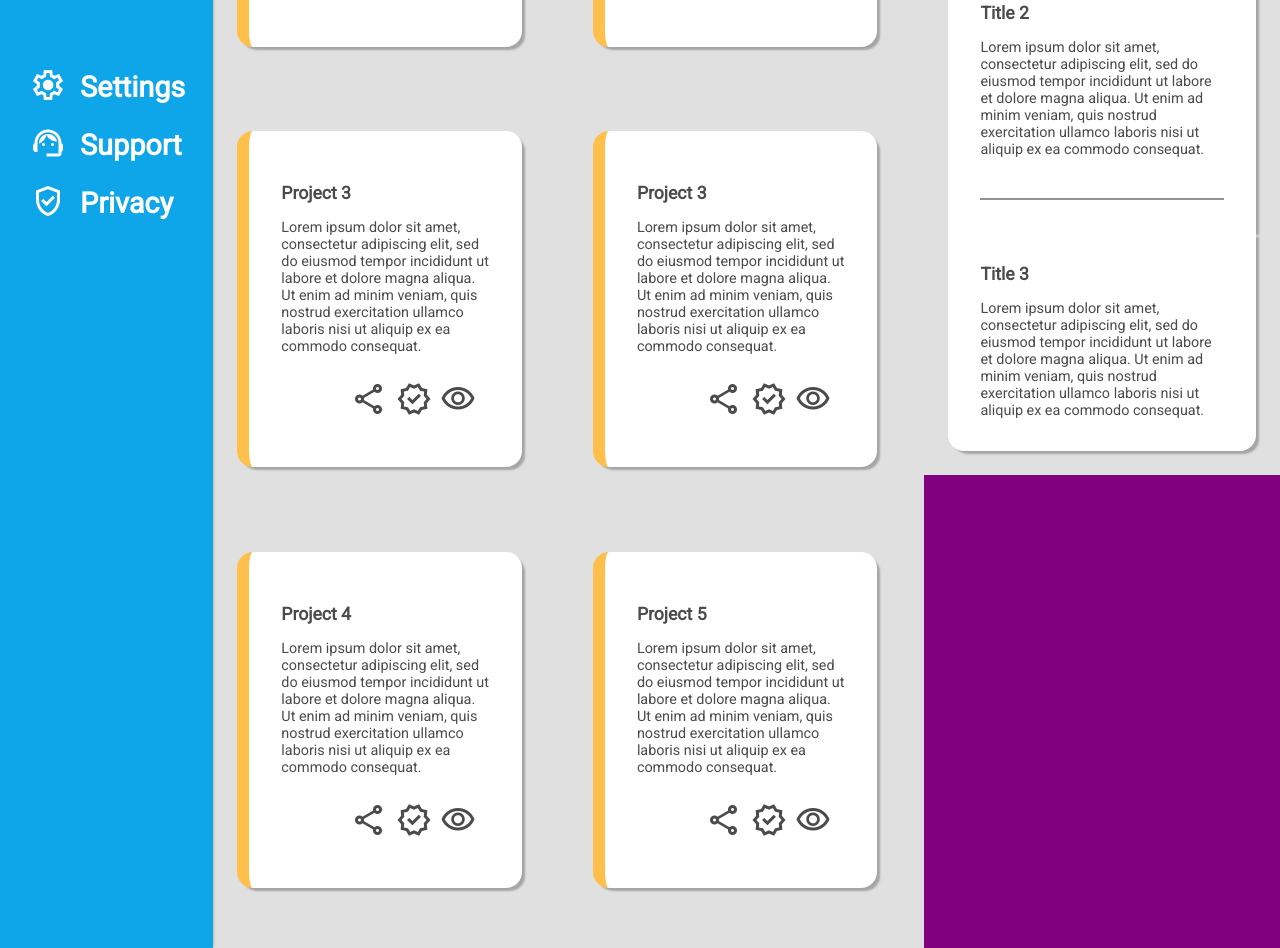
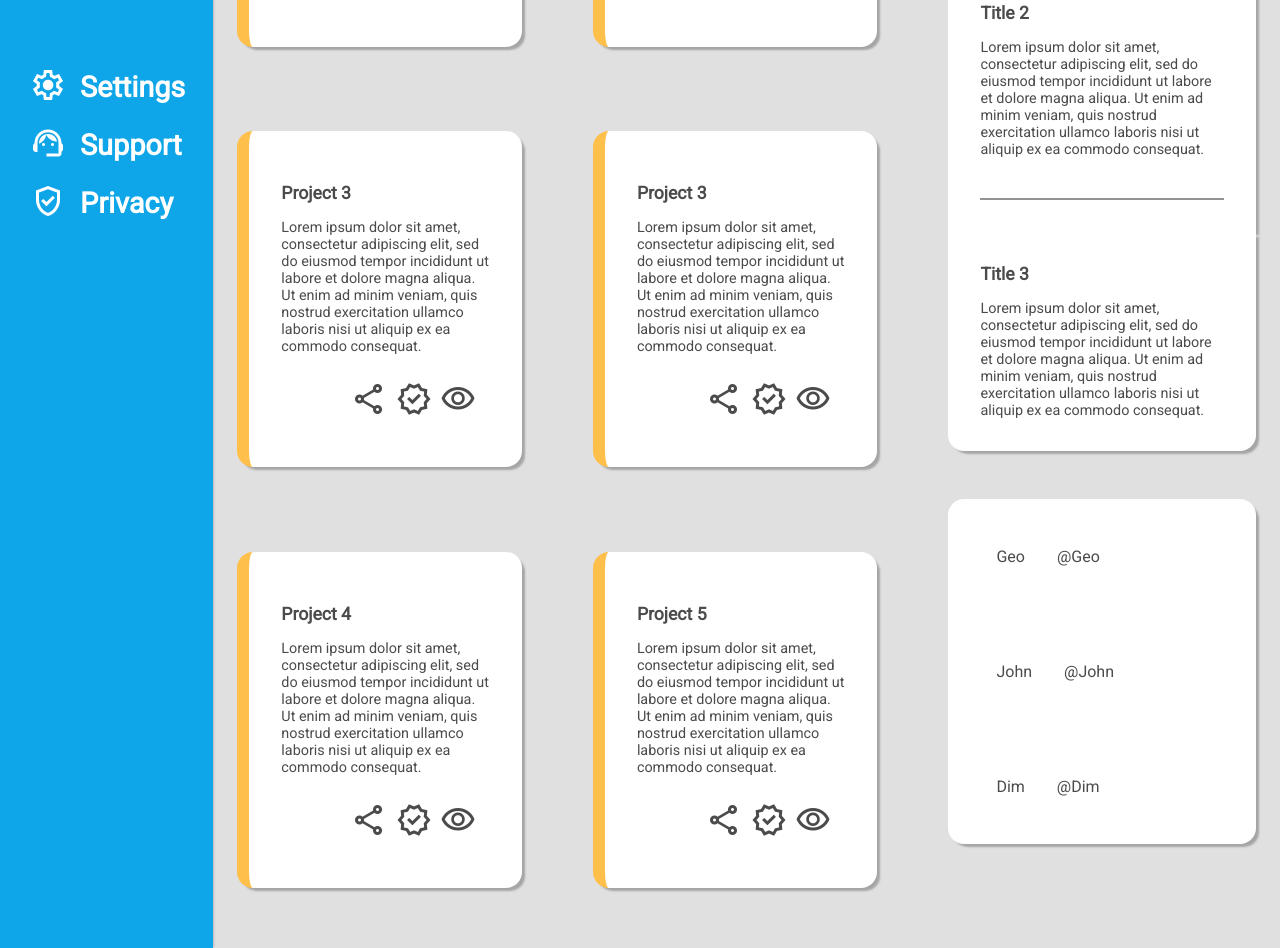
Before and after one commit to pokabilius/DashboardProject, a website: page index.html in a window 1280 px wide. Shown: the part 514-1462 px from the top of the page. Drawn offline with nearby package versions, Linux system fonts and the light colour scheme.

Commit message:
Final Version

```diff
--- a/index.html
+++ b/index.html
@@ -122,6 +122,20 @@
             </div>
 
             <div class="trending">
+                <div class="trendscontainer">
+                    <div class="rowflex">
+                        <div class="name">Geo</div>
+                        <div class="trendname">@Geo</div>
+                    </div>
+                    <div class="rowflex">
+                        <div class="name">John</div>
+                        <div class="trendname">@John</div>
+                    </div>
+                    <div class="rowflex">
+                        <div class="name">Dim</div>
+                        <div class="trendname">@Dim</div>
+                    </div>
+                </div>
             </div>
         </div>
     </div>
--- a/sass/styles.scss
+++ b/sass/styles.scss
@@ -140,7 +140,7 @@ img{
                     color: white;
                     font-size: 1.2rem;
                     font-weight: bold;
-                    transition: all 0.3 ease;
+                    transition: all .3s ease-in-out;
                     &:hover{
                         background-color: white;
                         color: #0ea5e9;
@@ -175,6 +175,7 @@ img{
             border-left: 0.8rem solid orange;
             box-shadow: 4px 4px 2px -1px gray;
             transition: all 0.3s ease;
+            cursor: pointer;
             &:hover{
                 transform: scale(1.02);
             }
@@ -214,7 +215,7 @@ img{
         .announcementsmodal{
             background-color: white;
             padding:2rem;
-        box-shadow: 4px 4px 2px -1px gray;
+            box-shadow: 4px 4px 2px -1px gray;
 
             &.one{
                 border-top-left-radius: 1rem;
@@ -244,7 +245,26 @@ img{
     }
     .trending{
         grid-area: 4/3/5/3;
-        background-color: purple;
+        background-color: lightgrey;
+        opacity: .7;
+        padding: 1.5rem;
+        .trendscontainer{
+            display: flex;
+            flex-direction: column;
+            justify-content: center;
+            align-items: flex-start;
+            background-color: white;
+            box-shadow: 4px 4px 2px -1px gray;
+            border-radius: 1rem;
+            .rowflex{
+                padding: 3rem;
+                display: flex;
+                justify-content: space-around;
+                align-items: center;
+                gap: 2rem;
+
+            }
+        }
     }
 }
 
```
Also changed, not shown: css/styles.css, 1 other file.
+ + + +
# [YOUR INSTRUCTIONS]
The lines to return are those in the entries above that hold "ease".

# [RESPONSE TO THE EXERCISE]
-                    transition: all 0.3 ease;
+                    transition: all .3s ease-in-out;
             transition: all 0.3s ease;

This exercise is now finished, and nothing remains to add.